Instructions to follow —
Copy out, from the entries below, each line that holds the string "input".

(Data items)

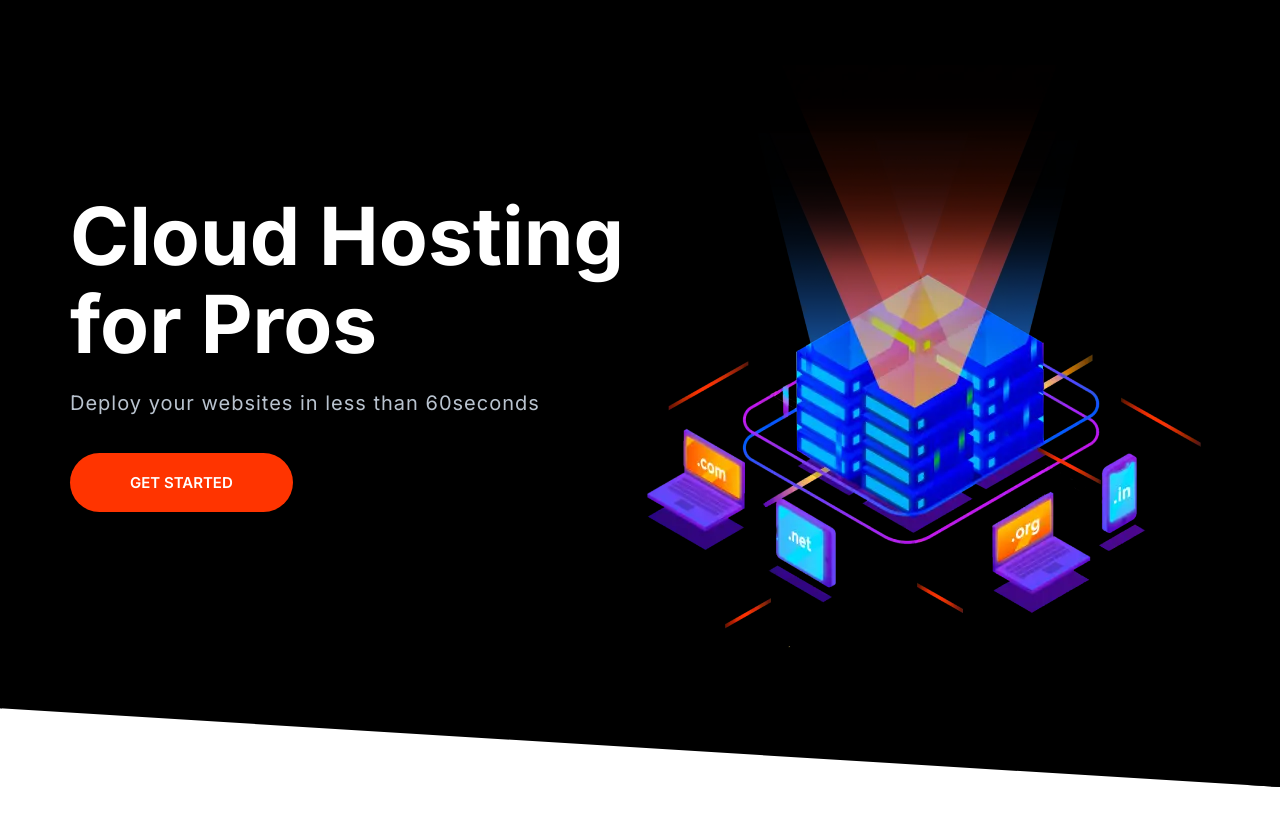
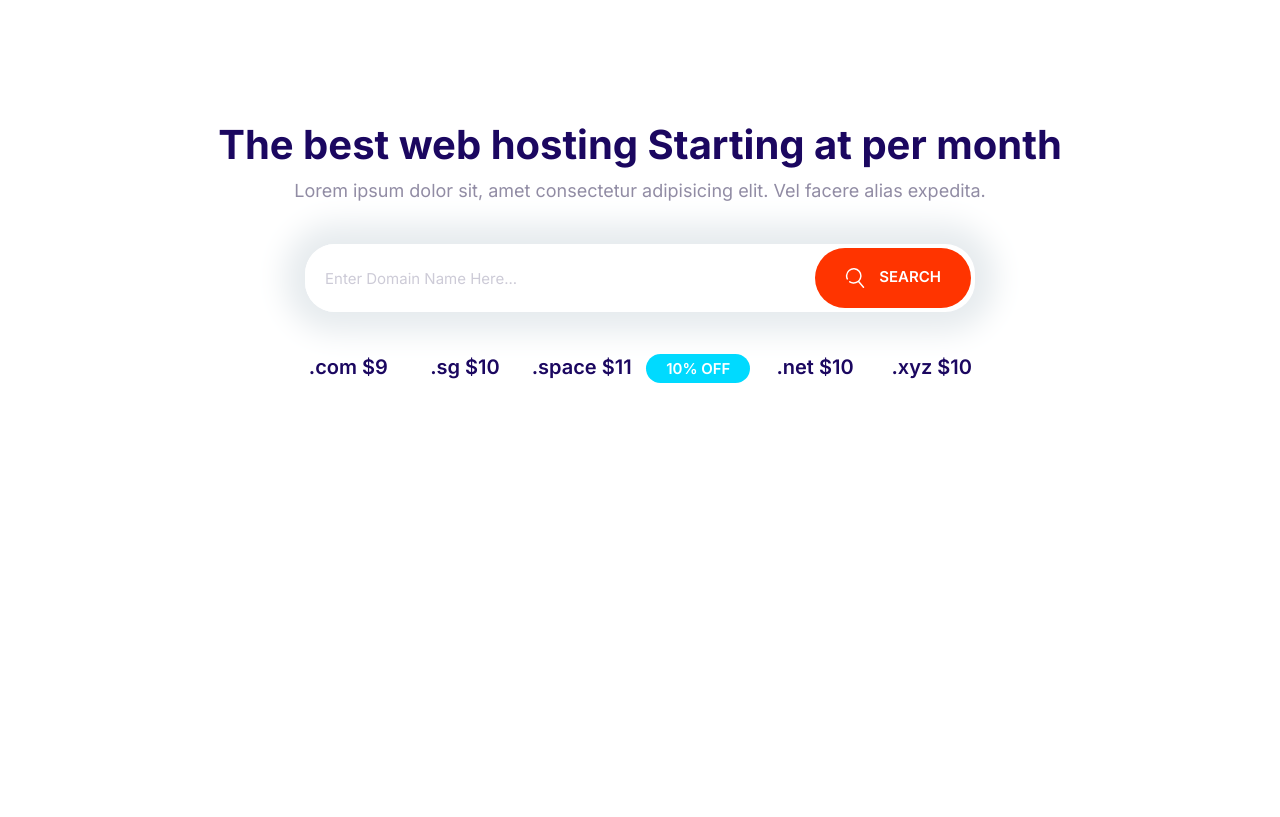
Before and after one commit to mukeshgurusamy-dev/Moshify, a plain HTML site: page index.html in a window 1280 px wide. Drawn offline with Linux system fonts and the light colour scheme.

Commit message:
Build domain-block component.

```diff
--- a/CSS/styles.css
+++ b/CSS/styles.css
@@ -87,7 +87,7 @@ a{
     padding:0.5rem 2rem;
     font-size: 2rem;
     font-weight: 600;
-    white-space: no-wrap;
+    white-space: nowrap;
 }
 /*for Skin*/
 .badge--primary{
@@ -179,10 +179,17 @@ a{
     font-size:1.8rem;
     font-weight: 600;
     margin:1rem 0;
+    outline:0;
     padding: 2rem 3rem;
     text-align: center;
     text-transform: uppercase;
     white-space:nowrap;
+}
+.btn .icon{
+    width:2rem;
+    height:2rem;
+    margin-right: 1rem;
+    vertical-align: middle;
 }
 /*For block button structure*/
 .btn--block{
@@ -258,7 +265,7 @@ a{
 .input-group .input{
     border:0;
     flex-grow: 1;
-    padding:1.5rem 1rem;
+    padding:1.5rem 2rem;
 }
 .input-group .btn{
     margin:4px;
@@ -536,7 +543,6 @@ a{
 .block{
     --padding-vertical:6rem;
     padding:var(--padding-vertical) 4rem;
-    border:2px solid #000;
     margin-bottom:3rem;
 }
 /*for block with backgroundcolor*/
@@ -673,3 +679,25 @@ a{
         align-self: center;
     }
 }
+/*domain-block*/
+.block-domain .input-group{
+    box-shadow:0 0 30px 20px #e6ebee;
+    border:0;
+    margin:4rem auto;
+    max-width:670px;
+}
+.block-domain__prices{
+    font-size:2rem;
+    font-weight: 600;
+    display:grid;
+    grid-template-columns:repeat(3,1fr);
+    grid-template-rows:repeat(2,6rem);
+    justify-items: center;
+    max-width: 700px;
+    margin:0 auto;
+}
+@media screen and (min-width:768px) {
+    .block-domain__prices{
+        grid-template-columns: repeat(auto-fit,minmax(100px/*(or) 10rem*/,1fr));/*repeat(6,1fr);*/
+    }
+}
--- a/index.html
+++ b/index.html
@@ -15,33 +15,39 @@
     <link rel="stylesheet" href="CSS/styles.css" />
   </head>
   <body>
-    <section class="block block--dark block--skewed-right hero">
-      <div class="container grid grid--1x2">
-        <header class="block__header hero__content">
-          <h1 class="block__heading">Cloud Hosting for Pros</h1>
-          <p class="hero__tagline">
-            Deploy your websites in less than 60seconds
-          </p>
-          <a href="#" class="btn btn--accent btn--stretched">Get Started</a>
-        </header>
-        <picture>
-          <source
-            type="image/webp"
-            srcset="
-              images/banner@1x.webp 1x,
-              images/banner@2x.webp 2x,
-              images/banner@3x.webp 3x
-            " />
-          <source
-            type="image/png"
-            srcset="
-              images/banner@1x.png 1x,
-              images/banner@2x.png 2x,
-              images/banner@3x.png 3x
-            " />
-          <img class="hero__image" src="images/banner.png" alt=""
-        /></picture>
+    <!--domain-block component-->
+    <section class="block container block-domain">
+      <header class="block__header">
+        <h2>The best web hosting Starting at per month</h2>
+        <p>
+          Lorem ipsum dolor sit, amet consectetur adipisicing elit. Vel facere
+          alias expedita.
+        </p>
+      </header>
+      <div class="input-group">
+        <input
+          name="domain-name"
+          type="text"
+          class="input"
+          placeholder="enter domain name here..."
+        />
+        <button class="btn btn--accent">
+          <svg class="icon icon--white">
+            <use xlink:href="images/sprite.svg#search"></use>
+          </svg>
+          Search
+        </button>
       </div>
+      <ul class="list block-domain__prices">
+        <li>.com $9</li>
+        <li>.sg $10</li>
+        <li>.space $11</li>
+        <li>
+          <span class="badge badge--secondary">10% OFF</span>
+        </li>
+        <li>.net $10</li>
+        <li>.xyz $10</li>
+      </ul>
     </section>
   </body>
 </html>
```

--

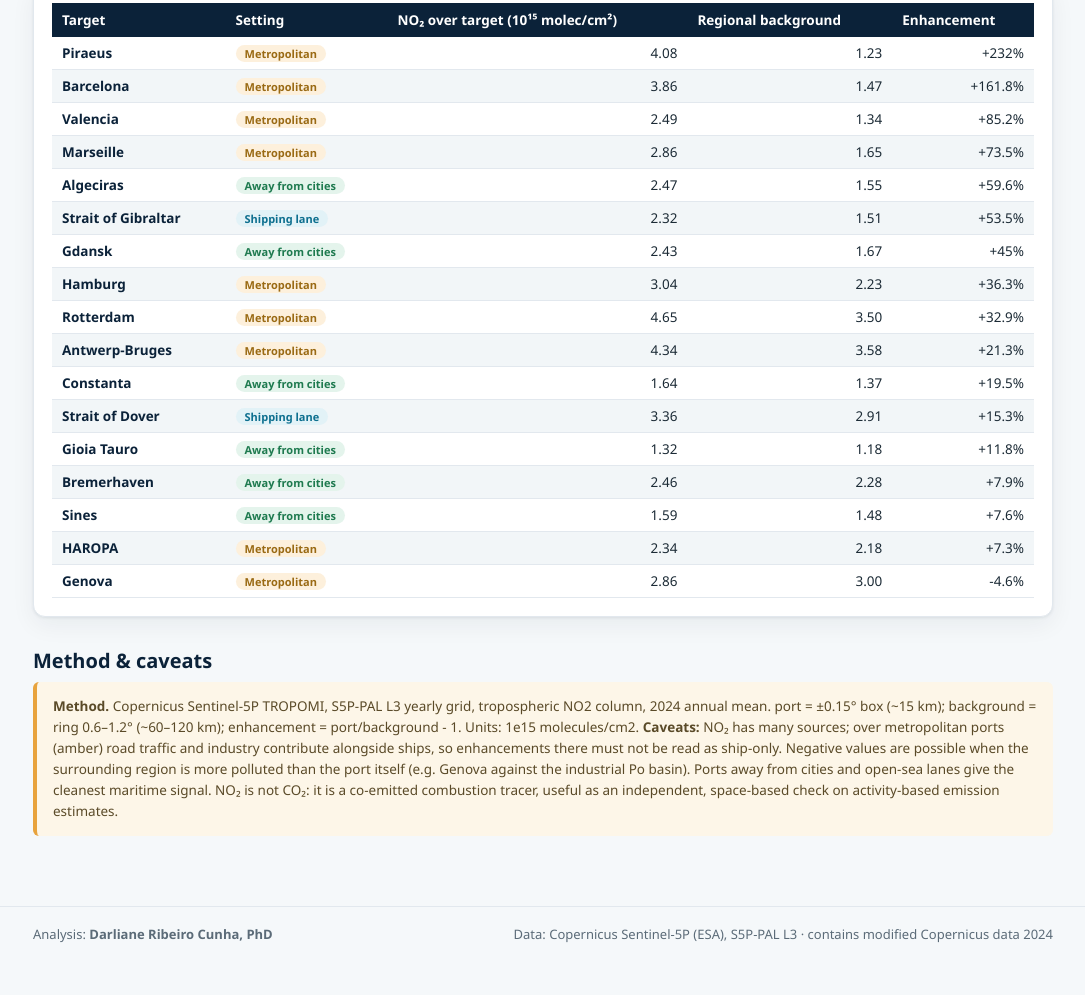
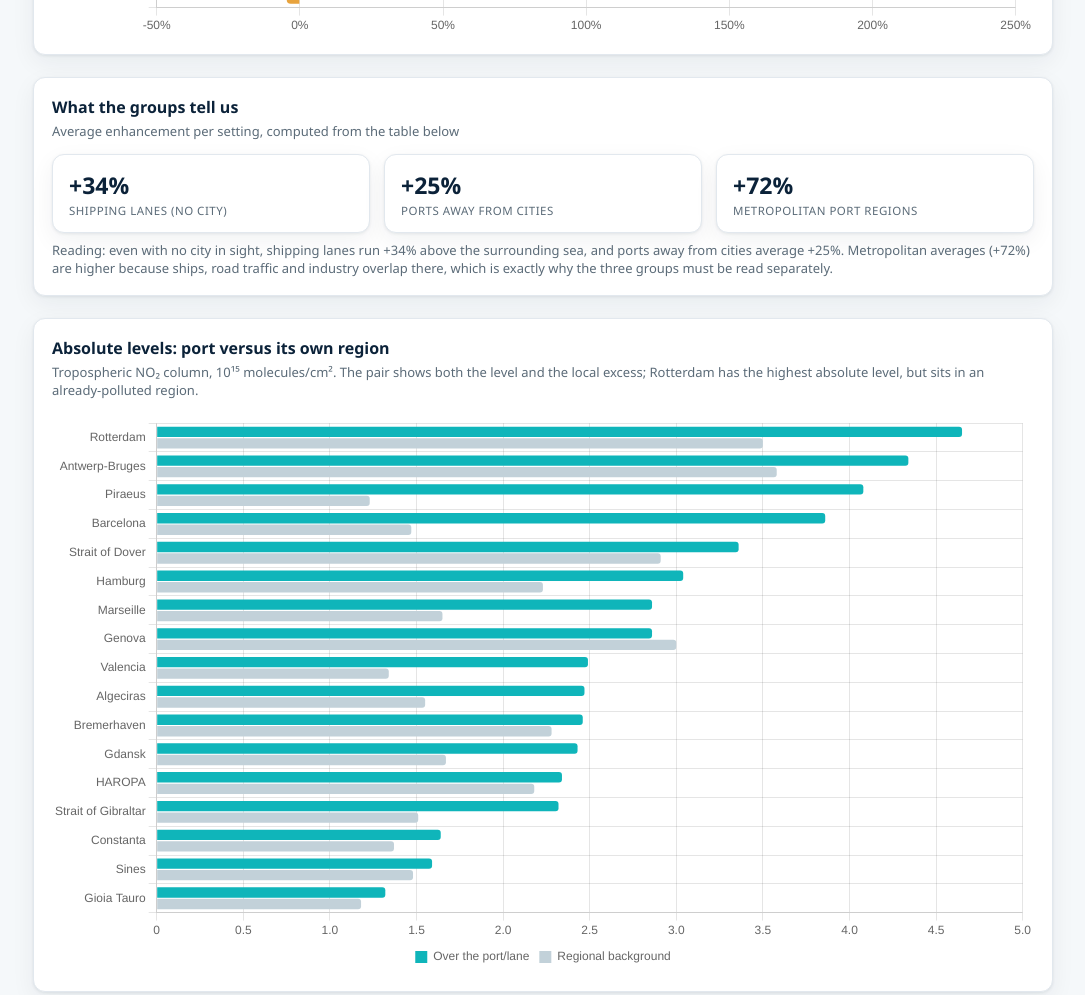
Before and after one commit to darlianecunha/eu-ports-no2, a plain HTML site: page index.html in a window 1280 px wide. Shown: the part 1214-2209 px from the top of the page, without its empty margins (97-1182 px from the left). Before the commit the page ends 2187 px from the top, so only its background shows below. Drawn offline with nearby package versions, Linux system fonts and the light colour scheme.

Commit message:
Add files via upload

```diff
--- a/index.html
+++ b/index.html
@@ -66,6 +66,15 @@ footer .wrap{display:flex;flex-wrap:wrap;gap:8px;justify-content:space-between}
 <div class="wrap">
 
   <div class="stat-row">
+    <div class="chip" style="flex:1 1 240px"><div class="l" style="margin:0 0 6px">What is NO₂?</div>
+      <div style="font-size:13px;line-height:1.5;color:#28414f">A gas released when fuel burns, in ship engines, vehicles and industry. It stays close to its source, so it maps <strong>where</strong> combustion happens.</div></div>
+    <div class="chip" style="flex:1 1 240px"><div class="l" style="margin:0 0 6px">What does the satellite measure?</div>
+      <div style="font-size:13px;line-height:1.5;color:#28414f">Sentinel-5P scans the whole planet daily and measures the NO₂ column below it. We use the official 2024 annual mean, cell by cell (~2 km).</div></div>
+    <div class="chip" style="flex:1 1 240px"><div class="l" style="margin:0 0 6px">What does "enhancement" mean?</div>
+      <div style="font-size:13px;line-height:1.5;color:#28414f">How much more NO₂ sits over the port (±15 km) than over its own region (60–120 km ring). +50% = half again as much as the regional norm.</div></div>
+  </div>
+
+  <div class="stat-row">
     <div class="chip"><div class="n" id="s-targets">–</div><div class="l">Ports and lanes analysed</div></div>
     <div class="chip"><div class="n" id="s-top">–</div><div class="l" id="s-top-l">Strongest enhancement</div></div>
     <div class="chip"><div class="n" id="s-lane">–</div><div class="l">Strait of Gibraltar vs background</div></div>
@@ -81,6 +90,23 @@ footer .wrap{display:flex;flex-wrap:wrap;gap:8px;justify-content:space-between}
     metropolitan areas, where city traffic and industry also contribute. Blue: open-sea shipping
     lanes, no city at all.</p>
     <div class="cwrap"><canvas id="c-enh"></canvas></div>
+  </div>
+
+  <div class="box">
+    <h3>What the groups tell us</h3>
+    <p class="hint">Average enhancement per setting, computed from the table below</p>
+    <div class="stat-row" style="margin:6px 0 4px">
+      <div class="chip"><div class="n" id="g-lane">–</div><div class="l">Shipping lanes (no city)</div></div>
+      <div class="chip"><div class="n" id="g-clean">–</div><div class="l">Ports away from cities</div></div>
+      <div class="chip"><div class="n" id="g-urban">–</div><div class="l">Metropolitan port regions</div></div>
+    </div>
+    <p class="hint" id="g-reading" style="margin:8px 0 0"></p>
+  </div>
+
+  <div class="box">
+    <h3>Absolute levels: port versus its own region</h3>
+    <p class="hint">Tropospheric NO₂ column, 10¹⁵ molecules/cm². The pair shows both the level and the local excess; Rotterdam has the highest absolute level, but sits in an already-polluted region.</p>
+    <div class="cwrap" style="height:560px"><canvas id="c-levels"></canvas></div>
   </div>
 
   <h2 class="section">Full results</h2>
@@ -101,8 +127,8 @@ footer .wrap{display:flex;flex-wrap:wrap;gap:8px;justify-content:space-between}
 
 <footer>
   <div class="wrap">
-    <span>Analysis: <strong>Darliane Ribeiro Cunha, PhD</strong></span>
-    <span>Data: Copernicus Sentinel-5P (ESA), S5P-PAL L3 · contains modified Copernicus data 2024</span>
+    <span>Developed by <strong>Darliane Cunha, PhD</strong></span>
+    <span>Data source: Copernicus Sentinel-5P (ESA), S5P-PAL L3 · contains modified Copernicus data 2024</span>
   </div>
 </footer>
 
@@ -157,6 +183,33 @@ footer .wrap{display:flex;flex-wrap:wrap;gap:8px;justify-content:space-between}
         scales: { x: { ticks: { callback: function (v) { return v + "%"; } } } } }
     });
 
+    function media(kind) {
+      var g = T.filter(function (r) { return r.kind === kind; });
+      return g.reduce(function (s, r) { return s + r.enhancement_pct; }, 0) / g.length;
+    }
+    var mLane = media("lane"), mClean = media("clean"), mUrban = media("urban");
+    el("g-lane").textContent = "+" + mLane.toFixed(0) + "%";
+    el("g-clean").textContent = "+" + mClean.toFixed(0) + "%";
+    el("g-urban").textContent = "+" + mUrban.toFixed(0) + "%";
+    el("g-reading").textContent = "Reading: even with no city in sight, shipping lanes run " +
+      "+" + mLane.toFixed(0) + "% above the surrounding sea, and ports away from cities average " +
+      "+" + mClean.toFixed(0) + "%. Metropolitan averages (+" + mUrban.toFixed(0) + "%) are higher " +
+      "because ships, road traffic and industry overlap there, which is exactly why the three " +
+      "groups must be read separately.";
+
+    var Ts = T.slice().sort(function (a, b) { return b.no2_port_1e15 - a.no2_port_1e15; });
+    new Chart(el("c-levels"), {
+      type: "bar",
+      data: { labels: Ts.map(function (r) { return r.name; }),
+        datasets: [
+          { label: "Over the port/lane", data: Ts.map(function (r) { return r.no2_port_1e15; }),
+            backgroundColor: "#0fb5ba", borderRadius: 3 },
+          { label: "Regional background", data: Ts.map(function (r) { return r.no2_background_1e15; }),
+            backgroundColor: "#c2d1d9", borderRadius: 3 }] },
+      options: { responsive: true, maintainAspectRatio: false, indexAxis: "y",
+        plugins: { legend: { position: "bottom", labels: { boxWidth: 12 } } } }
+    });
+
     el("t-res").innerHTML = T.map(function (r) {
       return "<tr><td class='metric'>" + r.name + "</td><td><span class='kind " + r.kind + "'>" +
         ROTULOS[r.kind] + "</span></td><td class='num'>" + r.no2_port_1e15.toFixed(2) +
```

Result of this exercise —
 .input-group .input{
 .input-group .btn{
+.block-domain .input-group{
+      <div class="input-group">
+        <input
+          class="input"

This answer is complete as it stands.